Records from a data collection
Content starts
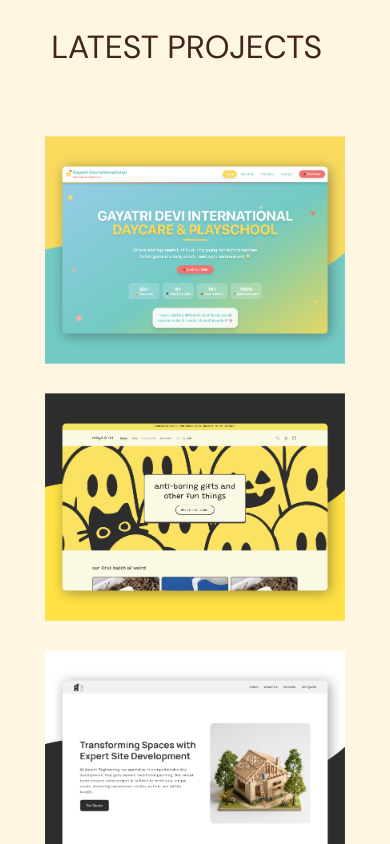
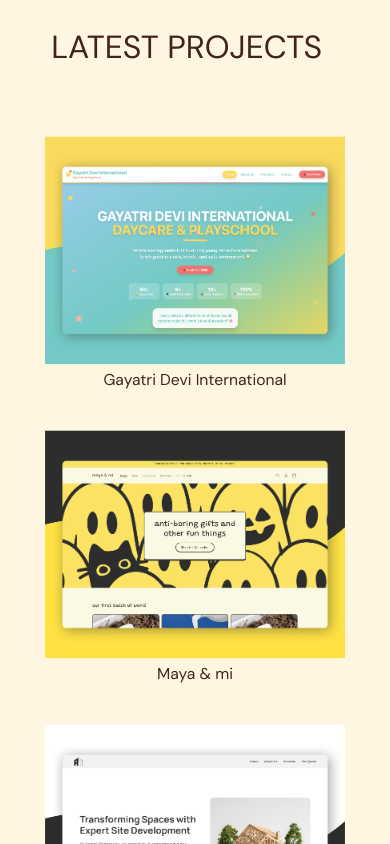
Before and after one commit to aryadevaskar/fableandfolkweb, a React (Vite) app: page / in a window 390 px wide. Shown: the part 1380-2224 px from the top of the page. Built offline with nearby package versions, Linux system fonts and the light colour scheme; no server answers.

Commit message:
added video and made hidden text changes

```diff
--- a/src/Data/testimonialData.jsx
+++ b/src/Data/testimonialData.jsx
@@ -26,7 +26,7 @@
     id: 3,
     logo: "/krioenergy/krio1.png",
     feedback: `Launching a new product in a crowded market is never easy, but Fable & Folk made sure Krio stood out. They understood our vision of calm, natural energy and built a digital identity that feels clean, fresh, and powerful. Our customers love the website experience as much as the drink!`,
-    name: "TinkerBand Team",
+    name: "Krio Energy Team",
     company: "Krio Energy",
   }
 
--- a/src/Data/workData.jsx
+++ b/src/Data/workData.jsx
@@ -46,6 +46,7 @@
     quote: "They understood our work and made it simple for everyone to see.",
     siteurl: "https://best-one-store-6c8d2f.webflow.io/",
     quoteAuthor: "-Gayathri Goli, Ascent Engineering",
+    video: "/acent/ascentvideo.mp4",
     gallery:
     [
       "/acent/acent1.png",
--- a/src/components/Projects/project.css
+++ b/src/components/Projects/project.css
@@ -12,6 +12,10 @@
   margin-bottom: 3.5rem;
   margin-left: 3rem;
   font-family: "DM Sans", sans-serif;
+}
+
+.hidden-title{
+  display: none;
 }
 
 /* Main card wrapper */
@@ -150,6 +154,14 @@
 .projectArray{
   margin: 0rem;
 }
+
+
+.hidden-title{
+  display: block;
+  text-decoration: none !;
+  color: #41241d;
+  margin-bottom: 1rem;
+}
 .section-Heading h2{
   font-size: 2rem;
   margin-left: 1.2rem;
@@ -168,6 +180,7 @@
 }
 .image-1{
   min-height: 200px;
+  display: block;
   border: none;
 }
 .image-1:hover{
--- a/src/components/Projects/projectSection.jsx
+++ b/src/components/Projects/projectSection.jsx
@@ -92,6 +92,7 @@
                   <Link to={`/work/${project.id}`}>
                     <img src={project.image} alt={project.title} className="project-image"/>
                   </Link>
+                  <div className="hidden-title">{project.title}</div>
                 </div>
                 <div className="p1-content">
                   <div>
@@ -126,6 +127,7 @@
                   <Link to={`/work/${project.id}`}>
                     <img src={project.image} alt={project.title} className="project-image"/>
                   </Link>
+                  <div className="hidden-title">{project.title}</div>
                 </div>
               </>
             )}
```
Also changed, not shown: 1 other file (tests, documents, lock files or other folders).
Content ends
Tally the lines of the records holding the word "made", then give only the resulting number.

3